This change comes in the form of the Integrated Truth in Lending and Real Estate Settlement Procedures Act disclosures (TRID). With this new regulation, consumers will be provided with easier-to-understand disclosures. But as with other parts of the Dodd-Frank Act, there will be unforeseen consequences.
The Dodd-Frank Act, which introduced Ability to Repay and Qualified Mortgage Standards, was a noble concept with unintended side effects. Qualified Mortgage forced lenders to adhere to certain costs that cause some qualified buyers with low down payments on smaller homes to lose options, or not get a loan because their mortgage could not meet the qualified mortgage definition. The Ability to Repay has also eliminated some qualified buyers based on new rules on how types of income can be classified while also eliminating some income sources from consideration in their ability to pay.
TRID essentially makes two changes to the existing mortgage process. One change is that TRID requires consumers be given enhanced good faith estimates, which list the costs a customer can expect to incur for their loan. They detail the interest rate, loan payment and cost of credit expressed as the annual percentage rate. These new forms improve on the current forms, which are difficult to follow for both consumers and mortgage industry professionals.

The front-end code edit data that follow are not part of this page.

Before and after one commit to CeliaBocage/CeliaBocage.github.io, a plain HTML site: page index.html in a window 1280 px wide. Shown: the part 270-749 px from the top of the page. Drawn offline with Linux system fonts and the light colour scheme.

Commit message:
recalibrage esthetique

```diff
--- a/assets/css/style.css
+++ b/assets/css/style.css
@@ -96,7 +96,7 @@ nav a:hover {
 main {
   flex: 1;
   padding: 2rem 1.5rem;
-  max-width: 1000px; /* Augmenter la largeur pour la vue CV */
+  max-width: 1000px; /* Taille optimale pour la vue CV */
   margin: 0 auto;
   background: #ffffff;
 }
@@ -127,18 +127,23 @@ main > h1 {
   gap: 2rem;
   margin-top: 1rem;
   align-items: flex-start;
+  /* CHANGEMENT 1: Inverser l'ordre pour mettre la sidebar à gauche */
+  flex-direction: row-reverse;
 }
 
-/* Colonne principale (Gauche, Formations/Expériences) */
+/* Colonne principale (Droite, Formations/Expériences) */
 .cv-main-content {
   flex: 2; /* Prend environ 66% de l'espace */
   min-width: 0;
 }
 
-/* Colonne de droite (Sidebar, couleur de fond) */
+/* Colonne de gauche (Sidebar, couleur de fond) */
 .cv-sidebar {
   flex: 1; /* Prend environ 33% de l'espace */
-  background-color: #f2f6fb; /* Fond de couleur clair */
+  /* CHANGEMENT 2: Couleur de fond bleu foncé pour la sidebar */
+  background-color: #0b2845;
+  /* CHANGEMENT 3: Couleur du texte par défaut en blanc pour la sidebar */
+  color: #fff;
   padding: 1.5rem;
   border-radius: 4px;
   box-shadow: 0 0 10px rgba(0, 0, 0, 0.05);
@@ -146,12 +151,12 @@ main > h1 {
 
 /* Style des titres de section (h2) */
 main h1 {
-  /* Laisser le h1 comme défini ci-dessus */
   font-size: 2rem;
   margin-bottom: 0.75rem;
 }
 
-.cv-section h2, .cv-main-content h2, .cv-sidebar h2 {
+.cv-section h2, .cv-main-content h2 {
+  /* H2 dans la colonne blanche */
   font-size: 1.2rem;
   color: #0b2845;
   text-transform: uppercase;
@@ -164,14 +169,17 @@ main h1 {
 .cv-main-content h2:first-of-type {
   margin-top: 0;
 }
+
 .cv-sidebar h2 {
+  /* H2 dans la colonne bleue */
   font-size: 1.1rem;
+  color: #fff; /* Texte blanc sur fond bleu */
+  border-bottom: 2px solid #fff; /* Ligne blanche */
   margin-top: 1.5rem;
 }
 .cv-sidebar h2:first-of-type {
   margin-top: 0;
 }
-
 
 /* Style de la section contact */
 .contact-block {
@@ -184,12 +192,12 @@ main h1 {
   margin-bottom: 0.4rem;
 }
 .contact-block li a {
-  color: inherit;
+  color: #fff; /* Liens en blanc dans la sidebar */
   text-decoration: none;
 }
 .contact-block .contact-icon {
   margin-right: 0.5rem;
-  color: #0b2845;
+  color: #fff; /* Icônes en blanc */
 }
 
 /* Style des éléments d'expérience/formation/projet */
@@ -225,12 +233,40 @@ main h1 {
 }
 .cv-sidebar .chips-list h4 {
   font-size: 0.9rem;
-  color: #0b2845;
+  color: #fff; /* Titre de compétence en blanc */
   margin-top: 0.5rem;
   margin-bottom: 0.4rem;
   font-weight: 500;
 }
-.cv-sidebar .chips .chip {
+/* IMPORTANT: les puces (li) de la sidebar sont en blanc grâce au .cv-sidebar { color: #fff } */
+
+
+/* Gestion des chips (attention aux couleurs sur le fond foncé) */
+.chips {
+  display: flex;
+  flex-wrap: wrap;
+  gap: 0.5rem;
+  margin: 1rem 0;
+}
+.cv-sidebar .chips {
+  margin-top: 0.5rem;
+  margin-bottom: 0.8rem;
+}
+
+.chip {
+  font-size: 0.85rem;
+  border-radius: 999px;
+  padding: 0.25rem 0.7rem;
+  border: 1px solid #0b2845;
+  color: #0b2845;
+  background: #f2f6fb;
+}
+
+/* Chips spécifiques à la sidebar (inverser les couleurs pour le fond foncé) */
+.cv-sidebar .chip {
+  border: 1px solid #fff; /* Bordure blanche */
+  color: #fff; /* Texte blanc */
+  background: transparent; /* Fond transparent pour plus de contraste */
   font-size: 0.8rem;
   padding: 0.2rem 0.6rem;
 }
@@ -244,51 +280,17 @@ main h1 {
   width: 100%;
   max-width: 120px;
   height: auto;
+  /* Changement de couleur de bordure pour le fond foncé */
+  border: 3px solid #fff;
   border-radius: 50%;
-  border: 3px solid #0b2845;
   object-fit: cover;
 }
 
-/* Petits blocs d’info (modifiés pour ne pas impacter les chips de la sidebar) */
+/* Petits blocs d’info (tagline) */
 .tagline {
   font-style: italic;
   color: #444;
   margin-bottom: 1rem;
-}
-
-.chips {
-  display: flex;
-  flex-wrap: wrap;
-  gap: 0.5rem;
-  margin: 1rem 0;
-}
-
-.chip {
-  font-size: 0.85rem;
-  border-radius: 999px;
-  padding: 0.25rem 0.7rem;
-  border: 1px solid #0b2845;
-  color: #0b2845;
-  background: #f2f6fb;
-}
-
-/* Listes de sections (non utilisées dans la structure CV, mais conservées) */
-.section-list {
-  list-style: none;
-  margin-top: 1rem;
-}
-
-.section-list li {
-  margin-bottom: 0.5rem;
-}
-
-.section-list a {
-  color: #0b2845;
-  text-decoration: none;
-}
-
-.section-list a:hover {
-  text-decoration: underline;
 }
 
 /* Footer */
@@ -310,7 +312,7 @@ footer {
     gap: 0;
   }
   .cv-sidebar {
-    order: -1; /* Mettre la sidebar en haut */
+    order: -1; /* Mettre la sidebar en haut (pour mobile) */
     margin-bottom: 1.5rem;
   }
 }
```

The Consumer Financial Protection Bureau, the independent government agency responsible for consumer protection in the credit marketplace, has undertaken comprehensive consumer testing to make the good-faith-estimate language more understandable. The revised forms list loan terms, payments and closing costs front and center, and in plain language. Lenders are required to quote fees more accurately than before. Both these facets of the new regulations are good for the consumer.
But, it’s the second change that could cause problems.
A new Closing Disclosure form, replacing the old Final Truth in Lending and HUD-1 forms, will be part of the process. The Closing Disclosure form gives consumers information about the loan terms and closing cost, and compares the cost in the loan estimate with the final cost. The potential sticking point concerns time frame.
The customer is required to get the form at least three days before the loan can be closed. If changes are made to the documents that affect the loan program, prepayment or annual percentage rate, the customer must get a new disclosure and the three-day wait cycle starts again.
It’s possible that these changes to timing could affect both buyers and sellers in common real estate transactions. Adding a minimum three-day delay may confuse consumers who’ve already agreed to the change causing the delay. Then there are increased costs the new regulation will bring to the transaction.
In a recent Fannie Mae survey, mortgage lenders reported increased compliance costs of nearly 30 percent compared with the previous year. Those costs will be passed to the consumer, putting up another barrier to consumers’ ability to complete the mortgage process.
Streamlined information flow is good for the industry, and most everyone agrees that the intent of the new Closing Disclosure provision is a good thing. Adding a provision that throws off the critical timing of closing on and moving into a home isn’t good for mortgage lenders or consumers. Increasing the costs for everyone concerned has potential to put some lenders out of business, and some qualified customers out of the housing market.
The goal of mortgage lenders is putting people together with homes. As that process becomes more time intensive with the risk of critical deadlines being missed, there will be consequences for both lenders and consumers, which is why lenders must prepare themselves and their clients for these potential setbacks.